◆ PROMPT ◆
Copy out every record precisely.

◆ GIVEN RECORDS ◆

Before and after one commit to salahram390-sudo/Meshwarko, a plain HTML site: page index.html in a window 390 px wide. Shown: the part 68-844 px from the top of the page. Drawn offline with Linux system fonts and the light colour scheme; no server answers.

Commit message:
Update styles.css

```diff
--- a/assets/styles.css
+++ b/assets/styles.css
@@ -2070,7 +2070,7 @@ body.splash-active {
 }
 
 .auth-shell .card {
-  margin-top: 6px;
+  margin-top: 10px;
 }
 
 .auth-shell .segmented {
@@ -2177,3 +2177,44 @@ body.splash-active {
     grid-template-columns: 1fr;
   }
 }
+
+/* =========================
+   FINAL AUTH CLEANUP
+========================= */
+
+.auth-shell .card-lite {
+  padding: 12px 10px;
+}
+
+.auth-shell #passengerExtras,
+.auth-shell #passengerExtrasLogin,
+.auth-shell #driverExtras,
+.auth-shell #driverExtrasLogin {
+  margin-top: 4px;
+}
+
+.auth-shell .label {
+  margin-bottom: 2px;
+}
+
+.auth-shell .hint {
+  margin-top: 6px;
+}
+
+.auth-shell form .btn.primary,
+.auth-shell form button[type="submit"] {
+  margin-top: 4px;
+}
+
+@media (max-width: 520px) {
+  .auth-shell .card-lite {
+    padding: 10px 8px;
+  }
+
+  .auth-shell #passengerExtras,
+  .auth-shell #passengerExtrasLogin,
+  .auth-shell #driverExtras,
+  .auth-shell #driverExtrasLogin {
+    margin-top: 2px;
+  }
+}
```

◆ SOLUTION TO THE EXERCISE ◆
Before and after one commit to salahram390-sudo/Meshwarko, a plain HTML site: page index.html in a window 390 px wide. Shown: the part 68-844 px from the top of the page. Drawn offline with Linux system fonts and the light colour scheme; no server answers.

Commit message:
Update styles.css

```diff
--- a/assets/styles.css
+++ b/assets/styles.css
@@ -2070,7 +2070,7 @@ body.splash-active {
 }
 
 .auth-shell .card {
-  margin-top: 6px;
+  margin-top: 10px;
 }
 
 .auth-shell .segmented {
@@ -2177,3 +2177,44 @@ body.splash-active {
     grid-template-columns: 1fr;
   }
 }
+
+/* =========================
+   FINAL AUTH CLEANUP
+========================= */
+
+.auth-shell .card-lite {
+  padding: 12px 10px;
+}
+
+.auth-shell #passengerExtras,
+.auth-shell #passengerExtrasLogin,
+.auth-shell #driverExtras,
+.auth-shell #driverExtrasLogin {
+  margin-top: 4px;
+}
+
+.auth-shell .label {
+  margin-bottom: 2px;
+}
+
+.auth-shell .hint {
+  margin-top: 6px;
+}
+
+.auth-shell form .btn.primary,
+.auth-shell form button[type="submit"] {
+  margin-top: 4px;
+}
+
+@media (max-width: 520px) {
+  .auth-shell .card-lite {
+    padding: 10px 8px;
+  }
+
+  .auth-shell #passengerExtras,
+  .auth-shell #passengerExtrasLogin,
+  .auth-shell #driverExtras,
+  .auth-shell #driverExtrasLogin {
+    margin-top: 2px;
+  }
+}
```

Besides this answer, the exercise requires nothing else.